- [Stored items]
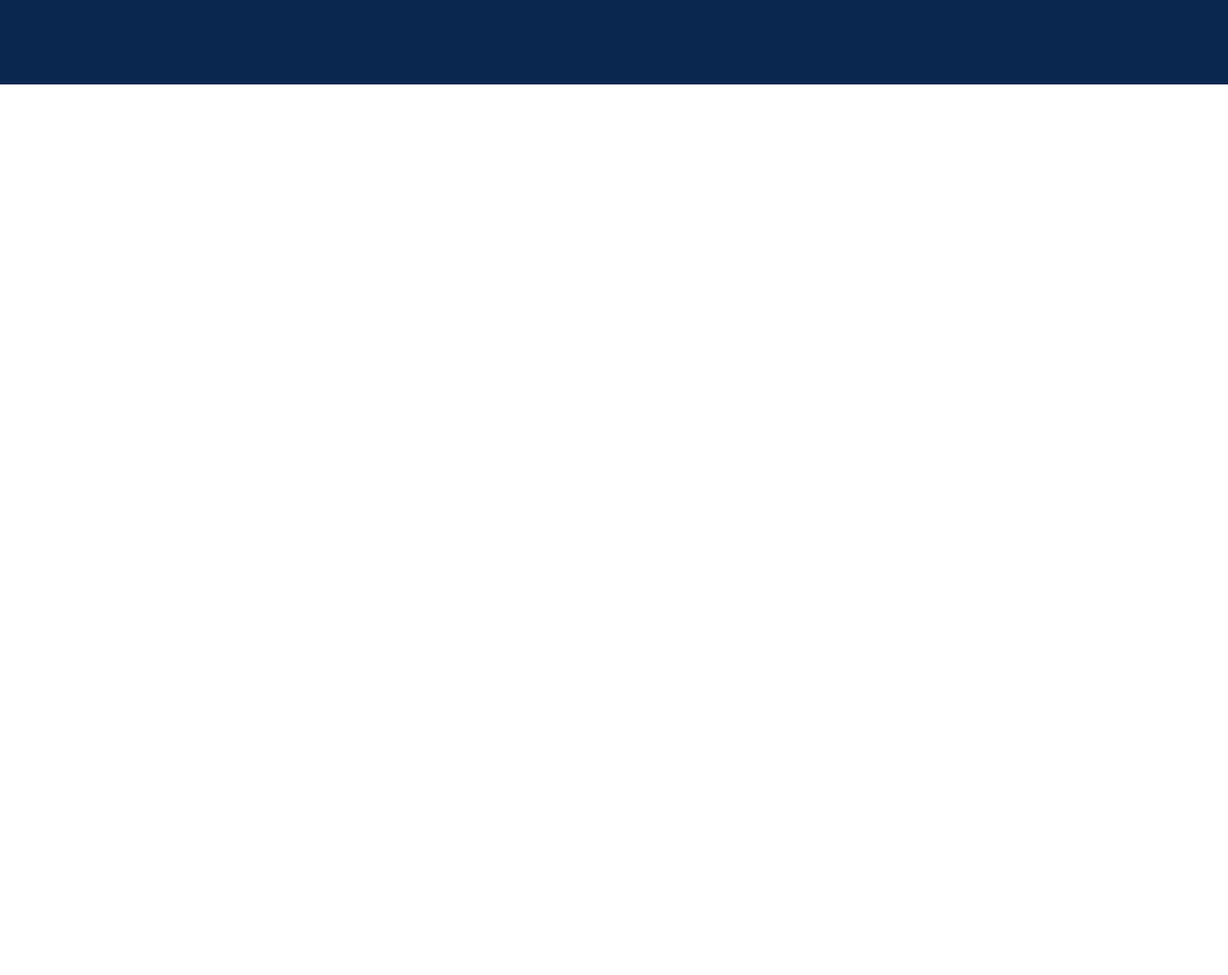
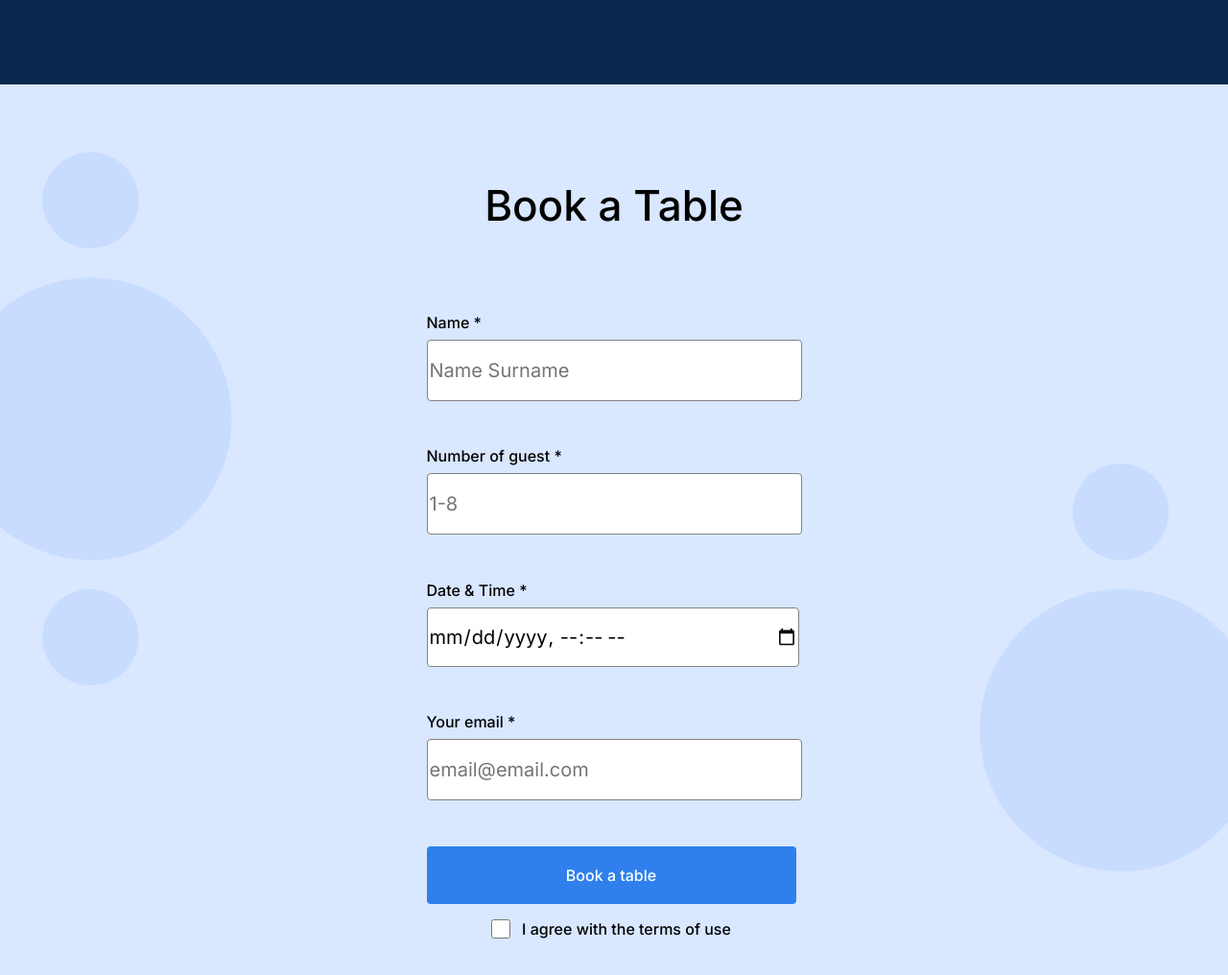
Before and after one commit to Schou10/se_project_coffeeshop, a plain HTML site: page index.html in a window 1280 px wide. Shown: the part 1460-2476 px from the top of the page at 96% size. Before the commit the page ends 1548 px from the top, so only its background shows below. Drawn offline with Linux system fonts and the light colour scheme.

Commit message:
Update for stage 3

```diff
--- a/index.html
+++ b/index.html
@@ -12,7 +12,7 @@
   <link rel="preconnect" href="https://fonts.googleapis.com">
   <link rel="preconnect" href="https://fonts.gstatic.com" crossorigin>
   <link href="https://fonts.googleapis.com/css2?family=Inter:wght@100..900&family=Noto+Serif:ital,wdth,wght@0,62.5..100,100..900;1,62.5..100,100..900&display=swap" rel="stylesheet">
-  <title>Tripple Peaks Coffee Shop</title>
+  <title>Triple Peaks Coffee Shop</title>
 </head>
 <body>
   <div class="page">
@@ -30,7 +30,7 @@
             <a class="nav__link" href="#reservation">Book a table</a>
           </li>
           <li >
-            <a class="nav__link" href="#about">Contacts</a>
+            <a class="nav__link" href="#contact">Contacts</a>
           </li>
         </ul>
       </nav>
@@ -60,11 +60,40 @@
 
         </div>
       </section>
-      <section id="reservation" class="reservation"></section>
+      <section id="reservation" class="reservation">
+        <h2 class="reservation__title">Book a Table</h2>
+        <form class="reservation__form">
+          <fieldset class="form__fieldset">
+            <label class="form__label">Name *</label>
+            <input class="form__input" type="text" placeholder="Name Surname" required>
+          </fieldset>
+          <fieldset class="form__fieldset">
+            <label class="form__label">Number of guest *</label>
+            <input class="form__input" type="number" min="1" max="8" placeholder="1-8" required>
+          </fieldset>
+          <fieldset class="form__fieldset">
+            <label class="form__label">Date & Time *</label>
+            <input class="form__input" type="datetime-local" required>
+          </fieldset>
+          <fieldset class="form__fieldset">
+            <label class="form__label">Your email *</label>
+            <input class="form__input" type="email" placeholder="email@email.com" required>
+          </fieldset>
+          <fieldset class="form__fieldset">
+            <button class="form__button" type="submit">Book a table</button>
+          </fieldset>
+          <fieldset class="form__fieldset">
+            <label class="form__label">
+              <input class="form__checkbox" type="checkbox" required>
+               I agree with the terms of use
+            </label>
+          </fieldset>
+        </form>
+      </section>
       <section id="menu" class="menu"></section>
       <section id="about" class="about"></section>
     </main>
-    <footer class="footer"></footer>
+    <footer id="contact" class="footer"></footer>
   </div>
 </body>
 </html>
--- a/pages/index.css
+++ b/pages/index.css
@@ -170,3 +170,97 @@ html, body{
   justify-content: space-between;
   margin: 24px 0 0 0;
 }
+
+.reservation{
+  background-color: #D9E7ff;
+  background-image: url(../images/background_reservation.svg);
+  background-position: center;
+  background-size: cover;
+  background-repeat: no-repeat;
+  display: flex;
+  flex-direction: column;
+  align-items: center;
+  justify-content: center;
+}
+
+.reservation__title{
+  margin: 100px auto 80px;
+  font-family: "Inter", Arial, sans-serif;
+  font-weight: 500;
+  font-size: 44px;
+  line-height: 52px;
+}
+
+.reservation__form{
+  display: block;
+  margin: 0 0 120px;
+}
+
+.form__fieldset{
+  border: none;
+  display: flex;
+  flex-direction: column;
+  max-width: 385px;
+  padding: none;
+}
+
+.form__fieldset:nth-last-child(1){
+  align-items: center;
+}
+
+.form__label{
+  font-family: "Inter", Arial, sans-serif;
+  font-weight: 500;
+  font-size: 16px;
+  line-height: 20px;
+  margin-bottom: 8px;
+  display: flex;
+
+}
+
+.form__input{
+  font-family: "Inter", Arial, sans-serif;
+  font-size: 20px;
+  line-height: 30px;
+  color: #838383;
+  border: #838383 solid 1px;
+  border-radius: 4px;
+  max-width: 385px;
+  width: 385px;
+  height: 60px;
+  margin-bottom: 32px;
+}
+
+.form__input[type="datetime-local"]{
+  color: #000;
+}
+
+.form__button{
+  font-family: "Inter", Arial, sans-serif;
+  font-weight: 500;
+  font-size: 16px;
+  line-height: 20px;
+  background-color: #2f80ed;
+  color: #fff;
+  border: none;
+  border-radius: 4px;
+  width: 100%;
+  height: 60px;
+  transition: opacity .5s;
+}
+
+.form__button:hover{
+  opacity: .7;
+}
+
+.form__checkbox{
+  border-radius: 2px;
+  height: 20px;
+  width: 20px;
+  margin-right: 12px;
+}
+
+.form__checkbox:checked{
+  background-color: #2f80ed;
+  background-image: url(../images/check.svg);
+}
```
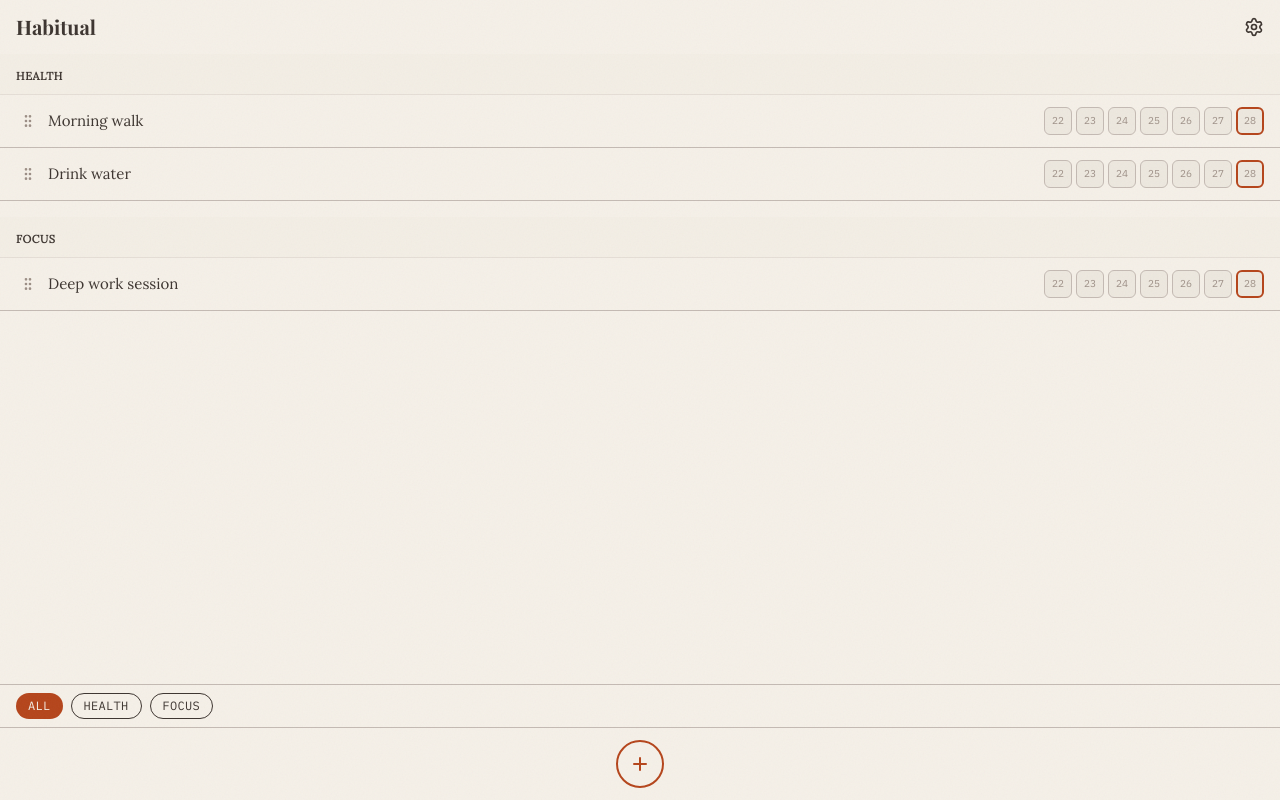
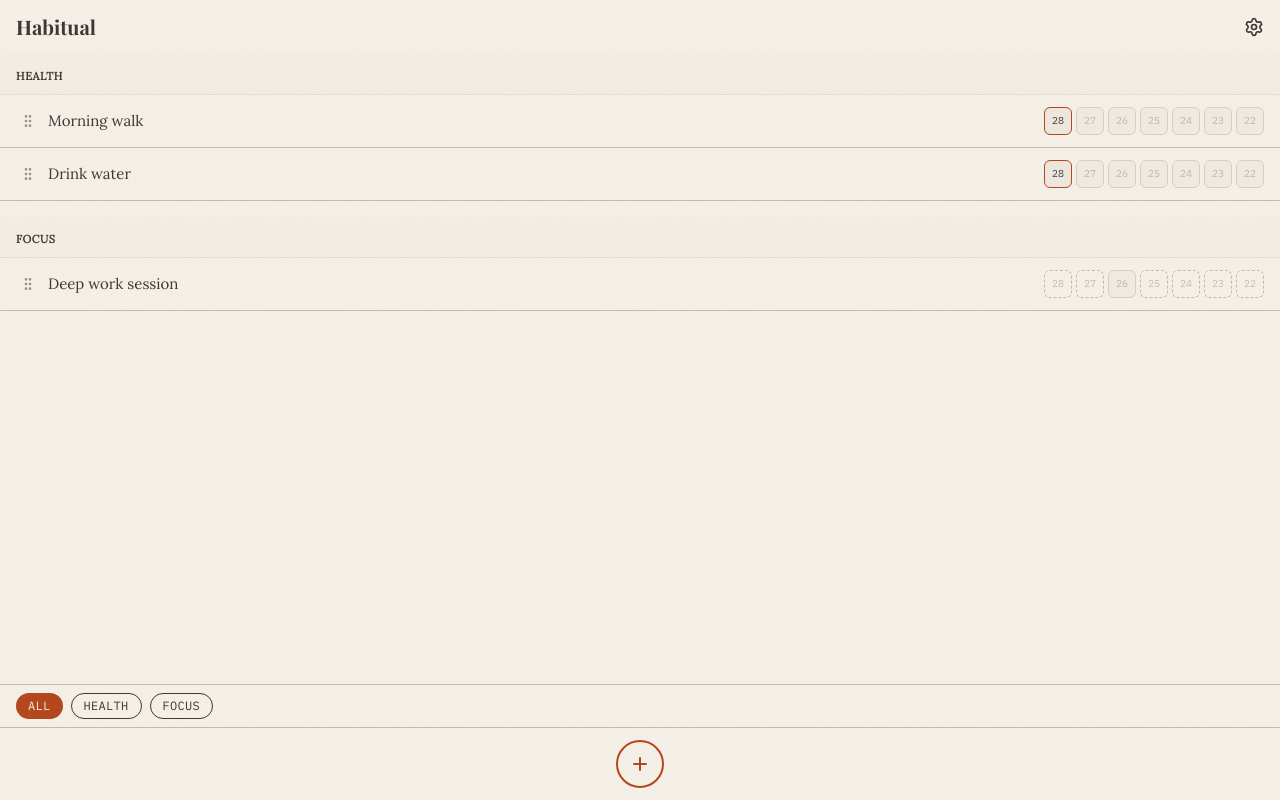
Before and after one commit to cuongcode/habitual, a React (Vite) app: page / in a window 1280 px wide. Built offline with nearby package versions, Linux system fonts and the light colour scheme.

Commit message:
prompt 4 - habit row day cell

```diff
--- a/src/components/HabitRow.tsx
+++ b/src/components/HabitRow.tsx
@@ -1,16 +1,113 @@
+import { useState } from 'react'
 import { useSortable } from '@dnd-kit/sortable'
 import { CSS } from '@dnd-kit/utilities'
 import { useNavigate } from 'react-router-dom'
-import { subDays, format } from 'date-fns'
-import { GripVertical } from 'lucide-react'
+import { startOfDay, subDays, format } from 'date-fns'
+import { GripVertical, Check } from 'lucide-react'
 import type { Habit } from '../types/index'
+import { useHabitStore } from '../store/habitStore'
+import { getDayState } from '../services/scheduleEngine'
+import type { DayState } from '../services/scheduleEngine'
+import { useLongPress } from '../hooks/useLongPress'
+import NoteModal from './NoteModal'
 
 interface HabitRowProps {
   habit: Habit
 }
 
+function DayCell({
+  state,
+  date,
+  hasNote,
+}: {
+  state: DayState
+  date: Date
+  hasNote: boolean
+}) {
+  const dayNum = format(date, 'd')
+
+  let bgColor = 'bg-cream'
+  let borderColor = 'border-muted-light'
+  let textColor = 'text-muted'
+  let borderStyle = 'border'
+  let showCheck = false
+  let checkColor = 'text-cream'
+  let opacity = 'opacity-100'
+
+  switch (state) {
+    case 'target-open':
+      bgColor = 'bg-cream-dark'
+      borderColor = 'border-rust'
+      textColor = 'text-ink'
+      borderStyle = 'border-[1.5px]'
+      break
+    case 'target-complete':
+      bgColor = 'bg-rust'
+      borderColor = 'border-rust'
+      showCheck = true
+      break
+    case 'target-missed':
+      bgColor = 'bg-cream-dark'
+      borderColor = 'border-muted-light'
+      textColor = 'text-muted'
+      opacity = 'opacity-60'
+      break
+    case 'window-empty':
+      bgColor = 'bg-cream'
+      borderColor = 'border-muted-light'
+      textColor = 'text-muted-light'
+      borderStyle = 'border border-dashed'
+      break
+    case 'window-bonus':
+      bgColor = 'bg-rust-light/40' // Using tailwind opacity for rust-light
+      borderColor = 'border-rust-light'
+      textColor = 'text-rust'
+      borderStyle = 'border border-dashed'
+      showCheck = true
+      checkColor = 'text-rust/60'
+      break
+    case 'future':
+      bgColor = 'bg-cream'
+      borderColor = 'border-muted-light'
+      textColor = 'text-muted-light'
+      break
+  }
+
+  return (
+    <div className="relative flex flex-col items-center">
+      <div
+        className={`w-7 h-7 rounded-md flex items-center justify-center transition-colors ${bgColor} ${borderColor} ${borderStyle} ${opacity}`}
+      >
+        {showCheck ? (
+          <Check size={10} className={checkColor} strokeWidth={3} />
+        ) : (
+          <span
+            className={textColor}
+            style={{
+              fontFamily: 'var(--font-mono)',
+              fontSize: '10px',
+              lineHeight: 1,
+            }}
+          >
+            {dayNum}
+          </span>
+        )}
+        {/* Note indicator (tiny dot inside) removed per user request */}
+      </div>
+      {hasNote && (
+        <div className="absolute -bottom-2 w-[3px] h-[3px] rounded-full bg-rust" />
+      )}
+    </div>
+  )
+}
+
 export default function HabitRow({ habit }: HabitRowProps) {
   const navigate = useNavigate()
+  const store = useHabitStore()
+  const entries = useHabitStore((state) => state.entries[habit.id] ?? [])
+  const notes = useHabitStore((state) => state.notes)
+  const [noteModalDate, setNoteModalDate] = useState<string | null>(null)
+
   const {
     attributes,
     listeners,
@@ -26,22 +123,18 @@ export default function HabitRow({ habit }: HabitRowProps) {
     opacity: isDragging ? 0.5 : 1,
   }
 
-  // Build 7-day range: today + 6 previous days
-  const today = new Date()
-  const days: Date[] = []
-  for (let i = 6; i >= 0; i--) {
-    days.push(subDays(today, i))
-  }
+  const today = startOfDay(new Date())
+  const cellDates = Array.from({ length: 7 }, (_, i) => subDays(today, i))
 
-  const todayStr = format(today, 'yyyy-MM-dd')
+  const hasNote = (dateStr: string) => !!notes[`${habit.id}_${dateStr}`]
 
   return (
+    <>
       <div
         ref={setNodeRef}
         style={style}
         className="flex items-center gap-2 px-4 py-3 border-b border-muted-light bg-cream"
       >
-      {/* Drag handle */}
         <div
           {...attributes}
           {...listeners}
@@ -52,42 +145,54 @@ export default function HabitRow({ habit }: HabitRowProps) {
           <GripVertical size={16} />
         </div>
 
-      {/* Habit name */}
         <button
           onClick={() => navigate(`/habit/${habit.id}`)}
           className="flex-1 truncate text-left text-ink hover:text-rust transition-colors"
-        style={{ fontFamily: "var(--font-body)", fontSize: '15px' }}
+          style={{ fontFamily: 'var(--font-body)', fontSize: '15px' }}
         >
           {habit.name}
         </button>
 
-      {/* Day cells */}
         <div className="flex gap-1 shrink-0">
-        {days.map((day) => {
-          const dateStr = format(day, 'yyyy-MM-dd')
-          const dayNum = format(day, 'd')
-          const isToday = dateStr === todayStr
+          {cellDates.map((date, i) => {
+            const dateStr = format(date, 'yyyy-MM-dd')
+            const state = getDayState(date, habit, entries)
+
+            // Interaction logic
+            const longPress = useLongPress(() => setNoteModalDate(dateStr))
 
             return (
-            <div
+              <button
                 key={dateStr}
-              className={`w-7 h-7 rounded-md flex items-center justify-center bg-cream-dark
-                ${isToday ? 'border-2 border-rust' : 'border border-muted-light'}`}
+                {...longPress.handlers}
+                onClick={() => {
+                  if (longPress.isLongPress.current) return
+                  store.toggleEntry(habit.id, dateStr)
+                }}
+                onContextMenu={(e) => {
+                  e.preventDefault()
+                  setNoteModalDate(dateStr)
+                }}
+                className="relative flex-shrink-0 focus:outline-none"
               >
-              <span
-                className="text-muted"
-                style={{
-                  fontFamily: "var(--font-mono)",
-                  fontSize: '10px',
-                  lineHeight: 1,
-                }}
-              >
-                {dayNum}
-              </span>
-            </div>
+                <DayCell
+                  state={state}
+                  date={date}
+                  hasNote={hasNote(dateStr)}
+                />
+              </button>
             )
           })}
         </div>
       </div>
+
+      {noteModalDate && (
+        <NoteModal
+          habitId={habit.id}
+          date={noteModalDate}
+          onClose={() => setNoteModalDate(null)}
+        />
+      )}
+    </>
   )
 }
--- /dev/null
+++ b/src/components/NoteModal.tsx
@@ -0,0 +1,106 @@
+import { useState, useEffect } from 'react'
+import { format, parseISO } from 'date-fns'
+import { Trash2, X } from 'lucide-react'
+import { useHabitStore } from '../store/habitStore'
+
+interface NoteModalProps {
+  habitId: string
+  date: string
+  onClose: () => void
+}
+
+export default function NoteModal({ habitId, date, onClose }: NoteModalProps) {
+  const store = useHabitStore()
+  const [text, setText] = useState('')
+  const [isVisible, setIsVisible] = useState(false)
+  const existingNote = store.getNoteForHabitDate(habitId, date)
+
+  useEffect(() => {
+    if (existingNote) {
+      setText(existingNote.text)
+    }
+    // Trigger animation
+    const timer = setTimeout(() => setIsVisible(true), 10)
+    return () => clearTimeout(timer)
+  }, [existingNote])
+
+  const handleSave = () => {
+    const trimmed = text.trim()
+    if (!trimmed) {
+      if (existingNote) {
+        store.deleteNote(habitId, date)
+      }
+      onClose()
+      return
+    }
+    store.saveNote(habitId, date, trimmed)
+    onClose()
+  }
+
+  const handleDelete = () => {
+    store.deleteNote(habitId, date)
+    onClose()
+  }
+
+  const formattedDate = format(parseISO(date), 'EEEE, MMMM d')
+
+  return (
+    <div className="fixed inset-0 z-50 flex items-end justify-center">
+      {/* Overlay */}
+      <div
+        className={`absolute inset-0 bg-black/40 transition-opacity duration-300 ${isVisible ? 'opacity-100' : 'opacity-0'}`}
+        onClick={onClose}
+      />
+
+      {/* Modal Sheet */}
+      <div
+        className={`relative w-full max-w-lg bg-cream rounded-t-2xl border-t border-muted-light p-5 shadow-xl transition-transform duration-300 ease-out ${isVisible ? 'translate-y-0' : 'translate-y-full'}`}
+      >
+        <div className="flex justify-between items-center mb-6">
+          <h2 className="text-2xl text-ink" style={{ fontFamily: 'var(--font-display)' }}>
+            {formattedDate}
+          </h2>
+          <button onClick={onClose} className="p-1 text-muted hover:text-ink">
+            <X size={24} />
+          </button>
+        </div>
+
+        <textarea
+          autoFocus
+          value={text}
+          onChange={(e) => setText(e.target.value.slice(0, 280))}
+          placeholder="Add a note..."
+          className="w-full h-32 p-3 bg-cream border border-muted-light rounded-md text-ink resize-none focus:outline-none focus:ring-1 focus:ring-rust"
+          style={{ fontFamily: 'var(--font-body)' }}
+        />
+
+        <div className="flex justify-end mt-1 mb-6">
+          <span className="text-xs text-muted font-mono" style={{ fontFamily: 'var(--font-mono)' }}>
+            {text.length} / 280
+          </span>
+        </div>
+
+        <div className="flex justify-between items-center">
+          {existingNote ? (
+            <button
+              onClick={handleDelete}
+              className="flex items-center gap-1.5 text-muted hover:text-rust transition-colors"
+            >
+              <Trash2 size={18} />
+              <span className="text-sm">Delete note</span>
+            </button>
+          ) : (
+            <div />
+          )}
+
+          <button
+            onClick={handleSave}
+            className="px-6 py-2 bg-rust text-white rounded-full font-medium active:scale-95 transition-transform"
+          >
+            Save Note
+          </button>
+        </div>
+      </div>
+    </div>
+  )
+}
--- /dev/null
+++ b/src/hooks/useLongPress.ts
@@ -0,0 +1,32 @@
+import { useRef } from 'react'
+
+export function useLongPress(
+  onLongPress: () => void,
+  delay = 500
+) {
+  const timerRef = useRef<ReturnType<typeof setTimeout> | undefined>(undefined)
+  const isLongPress = useRef(false)
+
+  function start() {
+    isLongPress.current = false
+    timerRef.current = setTimeout(() => {
+      isLongPress.current = true
+      onLongPress()
+    }, delay)
+  }
+
+  function cancel() {
+    clearTimeout(timerRef.current)
+  }
+
+  return {
+    handlers: {
+      onMouseDown: start,
+      onMouseUp: cancel,
+      onMouseLeave: cancel,
+      onTouchStart: start,
+      onTouchEnd: cancel,
+    },
+    isLongPress,
+  }
+}
```
Lines whose indentation alone changed are shown as unchanged.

- [WORK ITEM] From the records above, count the lines that contain "hasNote". Only the number should be written.

- [YOUR RESPONSE] 5